Author: Leigh Bardugo
Published: June 17, 2014
Length: 422 Pages
Hardcover ISBN: 9780805094619
Trade Paperback ISBN: 9781250063168
Weakened by her last encounter with the Darkling as he laid siege to the capital of Ravka, Alina and her people work to escape from the underground and the holy armies of the Apparat so that they can seek out the final amplifier. Alina knows the Firebird is out there and her drive to find it and claim its power once scared her, but now she knows it’s the only way to defeat the Darkling once and for all. With Mal still by her side – though their relationship has changed because of the future they both know Alina will have – they must stay ahead of the Darkling long enough to find their allies, complete the set of amplifiers, and destroy the Unsea once and for all.
There is a pattern I have noticed in a lot of trilogies where the third novel places the protagonist in a position of weakness from which they must rise to defeat their adversaries. This can be very effective at raising the stakes, showing that the character has more to overcome than ever before in the final book. Unfortunately, this can also lead the protagonist becoming stuck or trapped in a position where the plot seems to be happening somewhere else or just stagnating. Ruin and Rising does not feel like it suffers from this problem, but it also feels like nothing very much is happening for long stretches of the novel. Alina traverses Ravka, makes moves in her battle with the Darkling, but occasionally I found myself realizing that I’d read entire chapters that revolved around a single conversation or that Alina had basically traded one static location where she prepared to do something for another. Thankfully, enough does happen to keep the momentum moving and it manages to happen right when its most needed.
What Ruin and Rising does particularly well, something that I felt was a little lacking in the first two novels, is flesh out the world outside of the events transpiring in the book. Little moments where Alina considers ruins, notices architecture, and considers the history of Ravka help to give the impression that Ravka has a long history and will have a history after the events of this novel. The world gains a new level of depth when you realize that not everything Alina encounters in her world is directly linked to what she’s doing at that moment. This little detail made it feel like Ruin and Rising was the most fantastical of the series.
The character development in Ruin and Rising also comes across as the most mature of the series. While there is still drama between her and Mal, her and the Darkling, or her and Nikolai, it feels as though it has shed the melodramatic baby fat of the previous books. There is emotional tension, but it is an understandable product of the character’s feelings and their circumstances. Mal has also matured; I liked Mal more in this novel than I did in either of the previous two. Even the Darkling has some new and compelling character moments, fulfilling the unspoken promise that these characters had the depth to offer up new layers and surprises for three books.

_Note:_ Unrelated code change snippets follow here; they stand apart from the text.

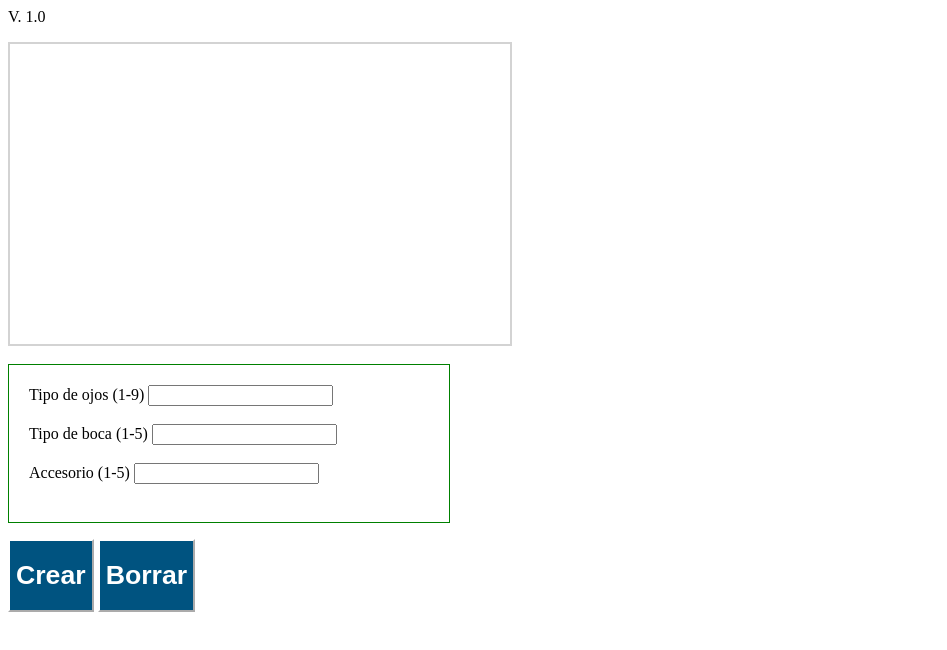
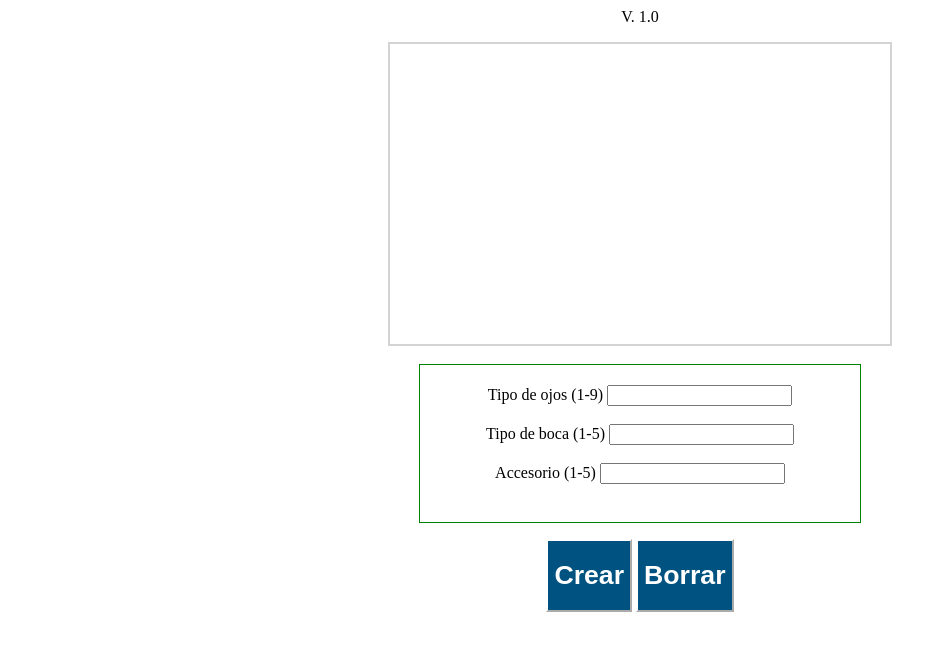
Before and after one commit to EMC-prog/Creador-de-caras, a plain HTML site: page dev/index.html in a window 1280 px wide. Shown: the whole page, without its empty margins (0-947 px from the left). Drawn offline with Linux system fonts and the light colour scheme.

Commit message:
Update index.html

```diff
--- a/dev/index.html
+++ b/dev/index.html
@@ -245,7 +245,7 @@ function del(){
 </script>
   </head>
 <body>
-<div align="centre">
+<div align="center">
   <p>V. 1.0</p>
 <canvas id="myCanvas" width="500" height="300">Your browser does not support the HTML canvas tag.</canvas>
 <br><br>
```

Ruin and Rising decides to tighten its focus and have the final confrontations of the series be between the characters. There is nothing wrong with it being a character driven narrative. But I can’t help but be disappointed that the scale of events in Ruin and Rising always felt diminished from what I expected and wanted. Considering the centuries old conflict coming to its resolution in this novel, I was hoping for a grander sequence of events. For a fantasy novel, I was hoping for the fantastic to play a bigger role. But it always felt toned down and less than it could have been. I understand the decision – I even respect the decision and agree with it on some level – but I wanted more Lord of the RIngs from the final book of the Grisha trilogy.